Given the fragility of these glass ornaments, it is extraordinary that this particular decoration has survived, since every year there are a few casualties resulting in silvery shards among the needles under the tree. Recognising that a Christmas tree is a tremendous source of amusement for a cat – making great sport out of knocking the baubles to the ground and kicking them around like footballs – I hang the most cherished decorations upon the higher branches. Yet since it is in the natural course of things that some get broken every year and, as I should not wish to inhibit the curiosity of children wishing to handle them, I always buy a couple more each Christmas to preserve the equilibrium of my collection.
Everlasting baubles are available - they do not smash, they bounce – but this shatterproof technological advance entirely lacks the poetry of these fragile beauties that can survive for generations as vessels of emotional memory and then be lost in a moment. In widespread recognition of this essential frailty of existence, there has been a welcome revival of glass ornaments in recent years.
They owe their origins to the glassblowers of the Thuringian Forest on the border of Germany and the Czech Republic where, in Lauscha, glass beads, drinking glasses, flasks, bowls and even glass eyes were manufactured since the twelfth century. The town is favoured to lie in a wooded river valley, providing both the sand and timber required for making glass and in 1847 Hans Greiner – a descendant of his namesake Hans Greiner who set up the glassworks in 1597 with Christoph Muller – began producing ornaments by blowing glass into wooden moulds. The inside of these ornaments was at first coloured to appear silvery with mercury or lead and then later by using a compound of silver nitrate and sugar water. In 1863, when a gas supply became available to the town, glass could be blown thinner without bursting and by the eighteen seventies the factory at Lauscha was exporting tree ornaments throughout Europe and America, signing a deal with F.W.Woolworth in the eighteen eighties, after he discovered them on a trip to Germany.

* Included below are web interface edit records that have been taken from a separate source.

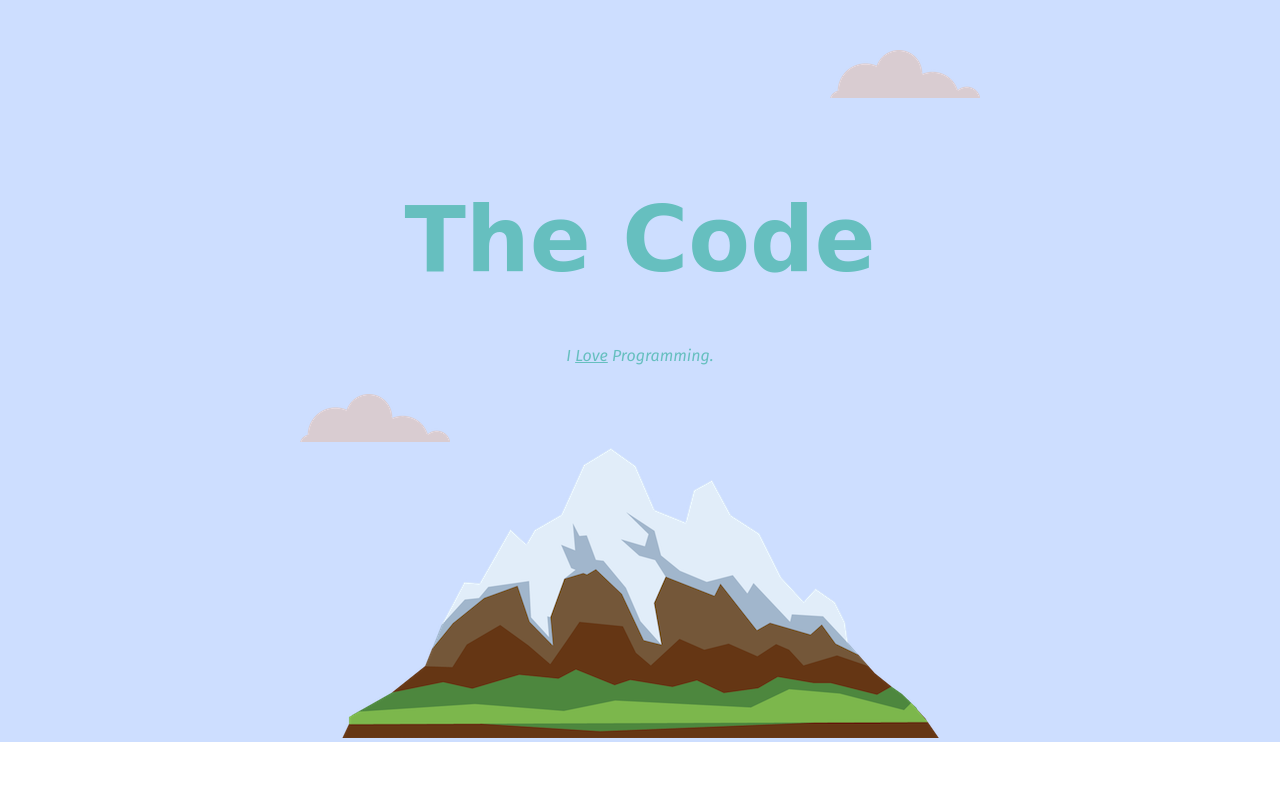
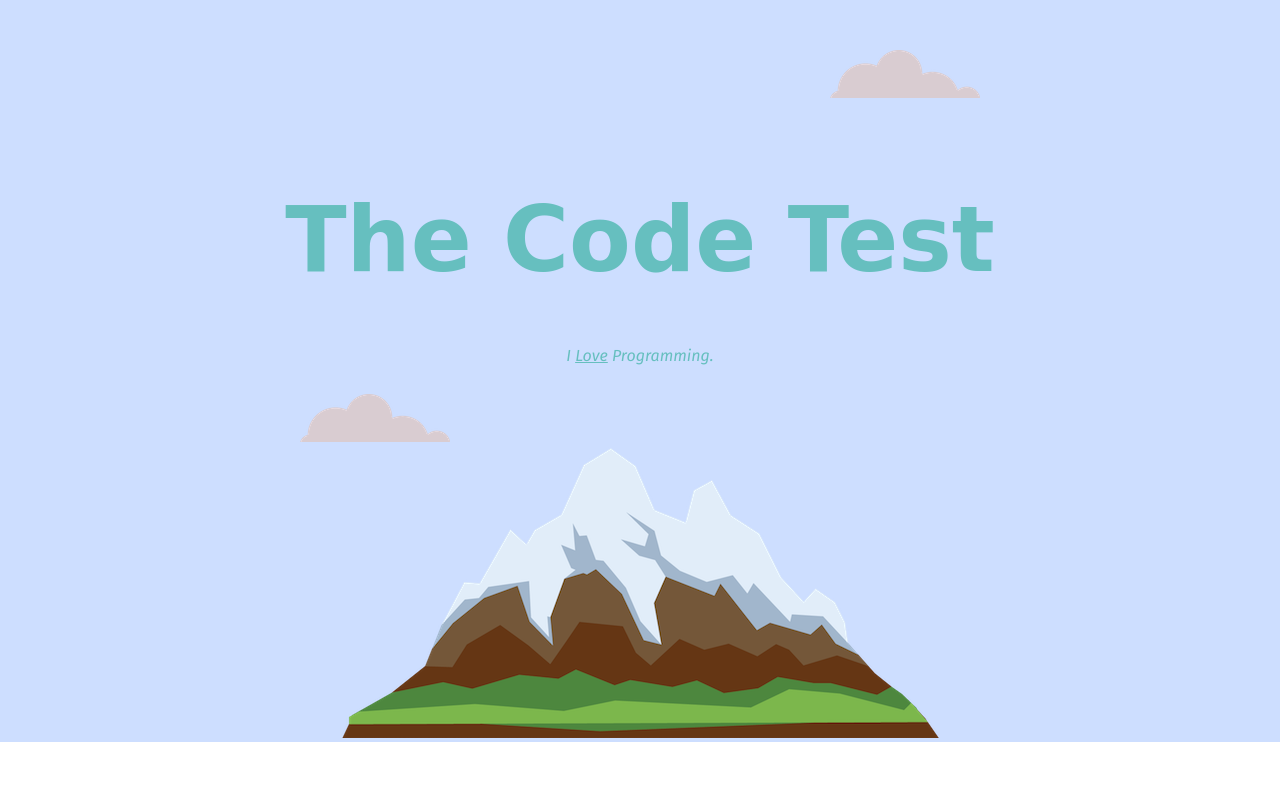
Before and after one commit to System2468/Thecode3, a plain HTML site: page Thecode2/index.html in a window 1280 px wide. Shown: the top 800 px of the page. Drawn offline with Linux system fonts and the light colour scheme.

Commit message:
Test from another user

```diff
--- a/Thecode2/index.html
+++ b/Thecode2/index.html
@@ -14,7 +14,7 @@
 <body>
     <div class="top-container">
         <img class="top-cloud" src="images/cloud.png" alt="cloud-img">
-        <h1> The Code</h1>
+        <h1> The Code Test</h1>
         <p>I <span class="pro">Love</span> Programming.</p>
         <img class="bottom-cloud" src="images/cloud.png" alt="cloud-img">
         <img src="images/mountain.png" alt="moutain-img">
```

Bauble is a byword for the inconsequential, so I do not quite know why these small glass decorations inspire so much passion in me, keeping their romance even as other illusions have dissolved. Maybe it is because I collect images that resonate personally? As well as Father Christmas and Snowmen, I have the Sun, Moon and Stars, Clocks and even a Demon to create a shining poem about time, mortality and joy upon my Christmas tree. I cannot resist the allure of these exquisite glass sculptures in old-fashioned designs glinting at dusk amongst the dark needles of fir, because they still retain the power to evoke the rich unassailable magic of Christmas for me.
This pierrot dates from the nineteen eighties.
Three of my grandmother’s decorations. The basket on the left has a piece of florists’ wire that she placed there in the nineteen fifties.
This snowman is one of the oldest of my grandmother’s collection.
Bought in the nineteen eighties, but possibly from a much older mould.
Baubles enhanced with painted stripes and glitter.
The moon, sun and stars were acquired from a shop in Greenwich Avenue on my first visit to New York in 1990, amazingly they survived the journey home intact.
These two from my grandmother’s collection make a fine contrast of colour.
Even Christmas has its dark side, this demon usually hangs at the back of the tree.
It is always going to be nine o’clock on Christmas Eve.
Three new decorations purchased at Columbia Rd recently.
A stash of glittering beauties, stored like rare eggs in cardboard trays.
My first bicycle, that I found under the tree one Christmas and still keep in my attic